- VISTA telescope designed for infrared sky surveys
- Image penetrates into the heart of region called Monoceros R2
A new infrared image from the European Southern Observatory’s (ESO) VISTA survey telescope reveals a scene of glowing tendrils of gas, dark dust clouds and young stars within the constellation Monoceros (the Unicorn).
Known as Monoceros R2, this star-forming region is embedded within a huge dark cloud rich in molecules and dust and hiding an active stellar “nursery”.
At “normal”, visible light wavelengths (see comparison images below), a grouping of massive hot stars can be seen amidst a beautiful collection of “reflection nebulae”, where bluish starlight is scattered from parts of the foggy outer layers of a cloud of molecular gas.
Most of the newborn massive stars in the nursery remain hidden at visible light wavelengths, as the thick dust clouds strongly absorb and block the stars’ ultraviolet and visible light from reaching us.
But spectacular detail pops out at VISTA’s infrared wavelengths. See the full-size, high-resolution version here (0.7MB, new window)
Taken from ESO’s Paranal Observatory in northern Chile, the VISTA image shows how the dark curtain of cosmic dust is penetrated to reveal in detail the folds, loops and filaments sculpted from the dusty interstellar matter by the intense particle winds and radiation emitted by hot young stars.
“When I first saw this image I just said, ‘Wow!’” says Jim Emerson, of Queen Mary, University of London and leader of the VISTA consortium. “I was amazed to see all the dust streamers so clearly around the Monoceros R2 cluster, as well as the jets from highly embedded young stellar objects.”
Stars form in a process that typically lasts few million years and which takes place inside large clouds of interstellar gas and dust, hundreds of light-years across.
Interstellar dust blocks visible light wavelengths but lets infrared and radio wavelengths through… so observations at the latter wavelengths are crucial in the understanding of the earliest stages of the stellar evolution.
Home to newborn stars
Since dust is largely transparent at infrared wavelengths, many young stars that cannot be seen in visible-light images become apparent in Monoceros R2. The most massive of these stars are less than 10 million years old.

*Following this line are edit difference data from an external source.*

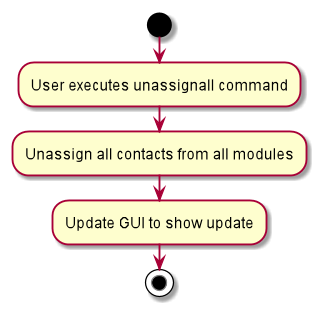
The PlantUML diagram docs/images/UnassignallActivityDiagram.png in nus-cs2103-AY2021S1/tp, before a commit.
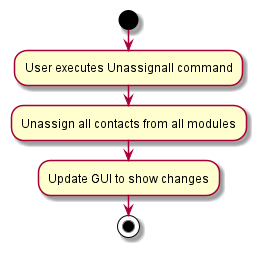
Later version of the same file.

What changed in the source:
```diff
@@ -1,9 +1,9 @@
 @startuml
 start
-:User executes unassignall command;
+:User executes Unassignall command;
 
 :Unassign all contacts from all modules;
-:Update GUI to show update;
+:Update GUI to show changes;
 
 stop
 @enduml
```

At the centre of the image lies Monoceros R2 dense core, no more than two light-years in extent, which is packed with very massive young stars, as well as a cluster of bright infrared sources, which are typically newborn massive stars still surrounded by dusty clouds.
The rightmost of the bright clouds in the centre is called NGC 2170, the brightest reflection nebula in this region. In visible light, the nebulae appear as bright, light blue islands in a dark ocean, while infrared reveals their interiors where hundreds of massive stars are coming into existence.
NGC 2170—faintly visible through a small telescope—was discovered from England in 1784 by astronomer William Herschel.
Although Monoceros R2 appears close in the sky to the more familiar Orion Nebula it is actually almost twice as far from Earth, at a distance of about 2,700 light-years. The width of VISTA’s field of view is equivalent to about 80 light-years at this distance.
With its 4.1-metre primary mirror, VISTA is the largest survey telescope in the world and is equipped with the largest infrared camera on any telescope, with 67 million pixels. It is dedicated to sky surveys.
By mapping the southern sky systematically, VISTA will gather some 300 gigabytes per night, providing a huge amount of information on those regions that will be studied in greater detail by the Very Large Telescope (VLT), the Atacama Large Millimetre/submillimetre Array (ALMA) and, in the future, by the European Extremely Large Telescope (E-ELT).
Adapted from information issued by ESO / J. Emerson / VISTA / Cambridge Astronomical Survey Unit.
Get SpaceInfo.com.au daily updates by RSS or email! Click the RSS Feed link at the top right-hand corner of this page, and then save the RSS Feed page to your bookmarks. Or, enter your email address (privacy assured) and we’ll send you daily updates. Or follow us on Twitter, @spaceinfo_oz